chord lies along the funicular, the other chord takes no load. If the
funicular is at infinity, the ratio of the distances is minus one, and the
chords take equal forces but of opposite sign, which is typical of beams. While
this must not be taken too literally with complicated structures, we can
see that an arch which deviates far enough from the funicular will
experience large beamlike forces, and will need to be able to resist
them. For concrete this means reinforcement or prestressing. The extreme
of this is the bent or portal frame. In
real life, we cannot always defer, even slightly, to the funicular. Rooms

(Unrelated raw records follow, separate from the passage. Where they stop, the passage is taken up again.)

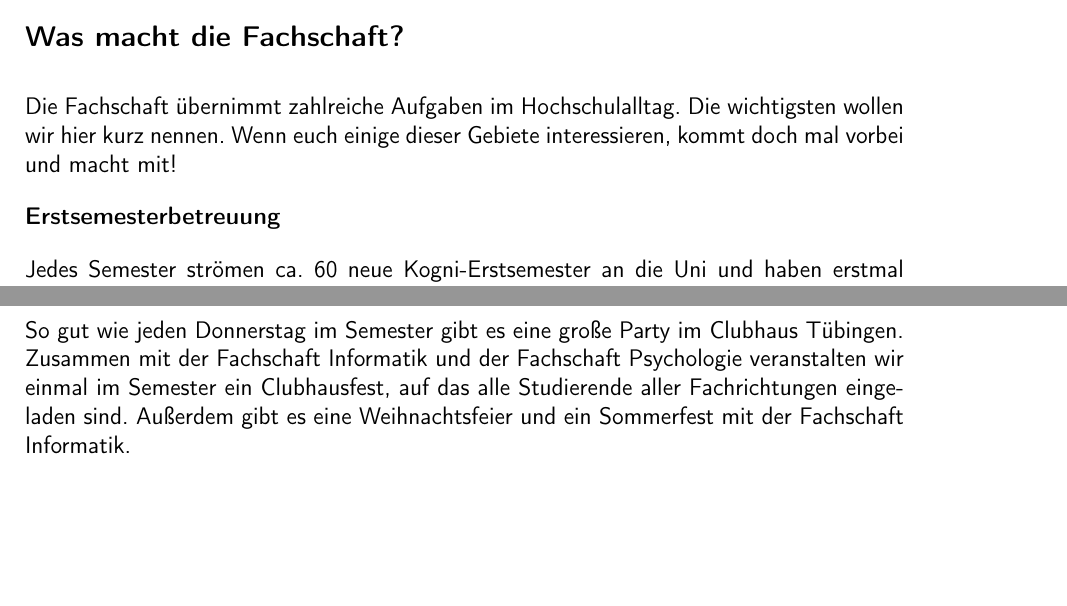
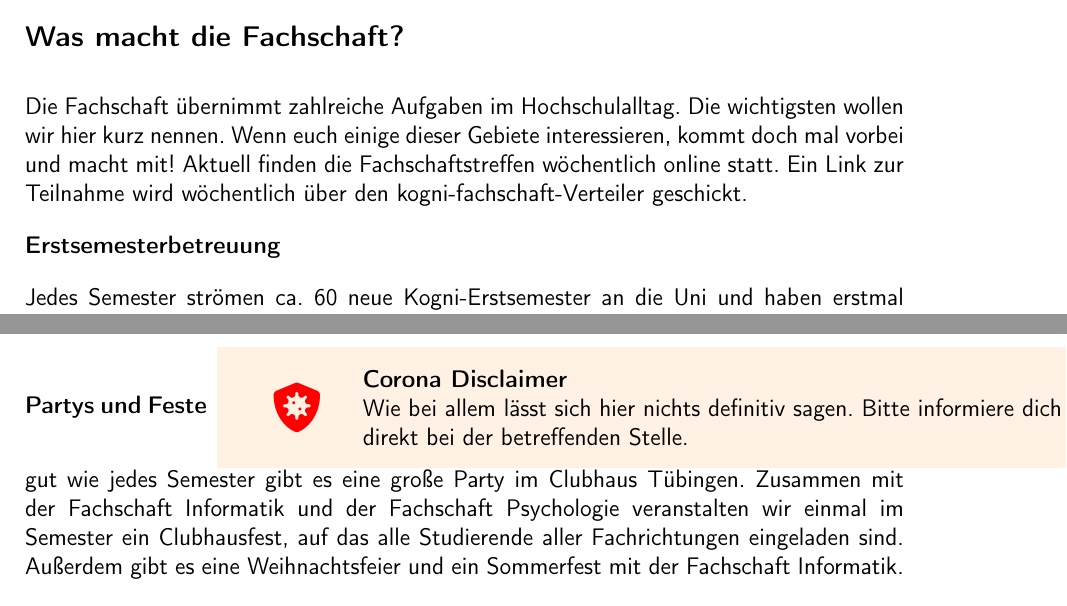
Before and after one commit to fsi-tue/anfiheft, a LaTeX document (anfiheft.tex, which reads kogni/fachschaft.tex): two parts of pages 7 and 8 of 53, joined at a grey line, cut so that both start at the same text, the shorter picture padded with empty space. Compiled offline with pdfLaTeX.

Commit message:
Update fachschaft.tex
Text in was macht die Fachschaft
Coronadisclaimer vor Parties und Feste
Coronabox bei wie kann ich mitmachen
Aktualisierung der E-Mail Adressen bei weitere fachschaften ( mathe & Medizin und die Website für alle Fachschaften)

```diff
--- a/kogni/fachschaft.tex
+++ b/kogni/fachschaft.tex
@@ -3,7 +3,7 @@ Die Fachschaft Kognitionswissenschaft besteht vollständig aus Studierenden, die
 Wir planen Feste und Ausflüge, beschäftigen Mentoren und Tutoren und sind die Schnittstelle zur Organisation der Uni und den Dozenten.
 
 \subsection{Was macht die Fachschaft?}
-Die Fachschaft übernimmt zahlreiche Aufgaben im Hochschulalltag. Die wichtigsten wollen wir hier kurz nennen. Wenn euch einige dieser Gebiete interessieren, kommt doch mal vorbei und macht mit!
+Die Fachschaft übernimmt zahlreiche Aufgaben im Hochschulalltag. Die wichtigsten wollen wir hier kurz nennen. Wenn euch einige dieser Gebiete interessieren, kommt doch mal vorbei und macht mit! Aktuell finden die Fachschaftstreffen wöchentlich online statt. Ein Link zur Teilnahme wird wöchentlich über den kogni-fachschaft-Verteiler geschickt.
 
 \textbf{Erstsemesterbetreuung}
 
@@ -17,8 +17,8 @@ Wir entsenden jährlich Vertreter in die Studienkommission und den Prüfungsauss
 \pagebreak
 
 \textbf{Partys und Feste}
-
-So gut wie jeden Donnerstag im Semester gibt es eine große Party im Clubhaus Tübingen. Zusammen mit der Fachschaft Informatik und der Fachschaft Psychologie veranstalten wir einmal im Semester ein Clubhausfest, auf das alle Studierende aller Fachrichtungen eingeladen sind. Außerdem gibt es eine Weihnachtsfeier und ein Sommerfest mit der Fachschaft Informatik.
+\corona
+So gut wie jedes Semester gibt es eine große Party im Clubhaus Tübingen. Zusammen mit der Fachschaft Informatik und der Fachschaft Psychologie veranstalten wir einmal im Semester ein Clubhausfest, auf das alle Studierende aller Fachrichtungen eingeladen sind. Außerdem gibt es eine Weihnachtsfeier und ein Sommerfest mit der Fachschaft Informatik.
 
 \textbf{Kommunikation}
 
```
Also changed, not shown: kogni/fachschaft.tex (7 more changed lines).
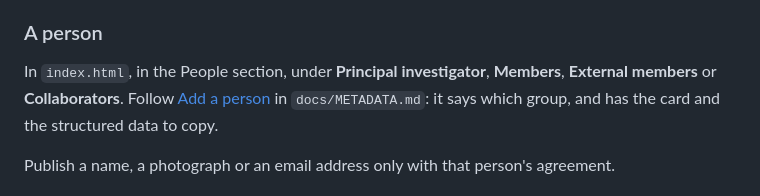
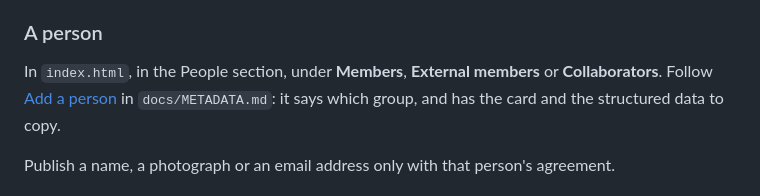
Before and after one commit to VIASystemsLab/VIASystemsLab.github.io, a Markdown page: README.md, the part around the change. Drawn GitHub-style.

```diff
--- a/README.md
+++ b/README.md
@@ -217,8 +217,8 @@ points at the right paper.
 
 ### A person
 
-In `index.html`, in the People section, under **Principal investigator**,
-**Members**, **External members** or **Collaborators**. Follow
+In `index.html`, in the People section, under **Members**, **External
+members** or **Collaborators**. Follow
 [Add a person](docs/METADATA.md#add-a-person) in `docs/METADATA.md`: it says
 which group, and has the card and the structured data to copy.
 
```
Also changed, not shown: docs/DESIGN-GUIDE.md (+3 -2 lines).
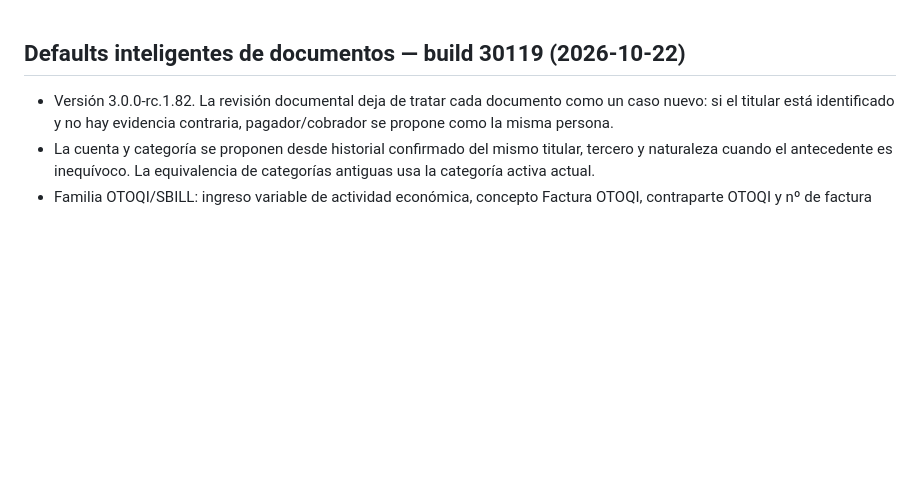
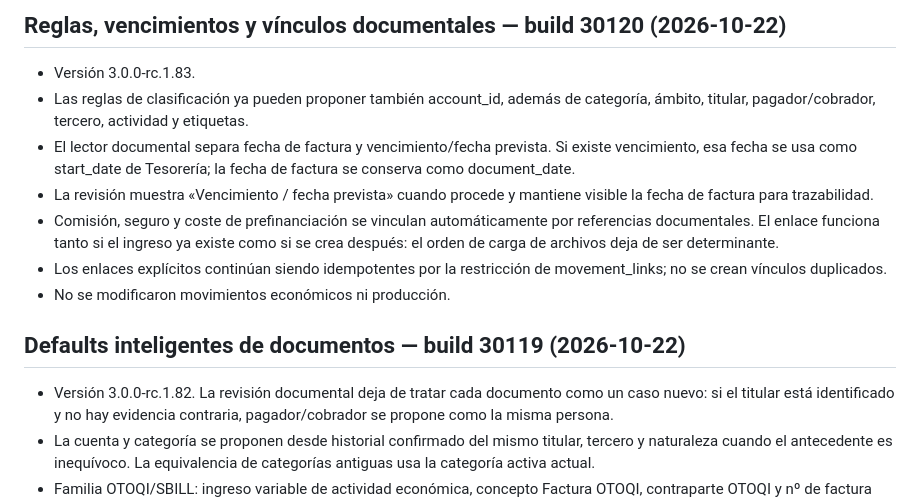
Before and after one commit to josemsaavedra-afk/domus-3-staging, a Markdown page: TECHNICAL_STATE.md, the part around the change. Drawn GitHub-style; blank space fills up the shorter version.

Commit message:
Documenta reglas vencimientos y vínculos 30120

```diff
--- a/TECHNICAL_STATE.md
+++ b/TECHNICAL_STATE.md
@@ -1,3 +1,13 @@
+## Reglas, vencimientos y vínculos documentales — build 30120 (2026-10-22)
+
+- Versión 3.0.0-rc.1.83.
+- Las reglas de clasificación ya pueden proponer también account_id, además de categoría, ámbito, titular, pagador/cobrador, tercero, actividad y etiquetas.
+- El lector documental separa fecha de factura y vencimiento/fecha prevista. Si existe vencimiento, esa fecha se usa como start_date de Tesorería; la fecha de factura se conserva como document_date.
+- La revisión muestra «Vencimiento / fecha prevista» cuando procede y mantiene visible la fecha de factura para trazabilidad.
+- Comisión, seguro y coste de prefinanciación se vinculan automáticamente por referencias documentales. El enlace funciona tanto si el ingreso ya existe como si se crea después: el orden de carga de archivos deja de ser determinante.
+- Los enlaces explícitos continúan siendo idempotentes por la restricción de movement_links; no se crean vínculos duplicados.
+- No se modificaron movimientos económicos ni producción.
+
 ## Defaults inteligentes de documentos — build 30119 (2026-10-22)
 
 - Versión 3.0.0-rc.1.82. La revisión documental deja de tratar cada documento como un caso nuevo: si el titular está identificado y no hay evidencia contraria, pagador/cobrador se propone como la misma persona.
```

in many cultures, for example, are expected to have horizontal floors and
ceilings, and vertical walls  all highly nonfunicular. Having
related the beam, arch and cable, we might think about a cantilever. The
truss we used above was supported at each end, and has weight through out
its length. It could be used as a part of cantilever bridge by supporting
it at the centre, and connecting one end to the ground. The free end would
be used to support a suspended span. Exactly like the beam, the bending
moment at the centre is opposed by opposite forces in the two chords, but
they are interchanged as compared with a beam. In the cantilever, the
tension is in the top and the compression in the bottom. Perhaps
we could summarize the three structures as follows. Trussed
Arch More
or less funicular Top
chord in compression Bottom
chord in compression Distributed
downward self load Moving
downward live load Needs
upward vertical reaction component at ends. Needs
inward thrust component at ends. Trussed
Beam Nonfunicular Top
chord in compression Bottom
chord in tension Distributed
downward self load Moving
downward live load Needs
upward vertical reaction at ends. No
horizontal force at ends Trussed
Cantilever Nonfunicular Top
chord in tension Bottom
chord in compression Distributed
downward self load Moving
downward live load Downward
vertical force at free end from suspended span Needs
vertical reaction at fixed end  polarity depends on design and on live
load. No
horizontal force at ends Trussed
Suspension System You
can work this out from the case of the arch. The Tower Bridge is perhaps
the only well known example. The suspension structures seem to resemble
inverted three pin arches.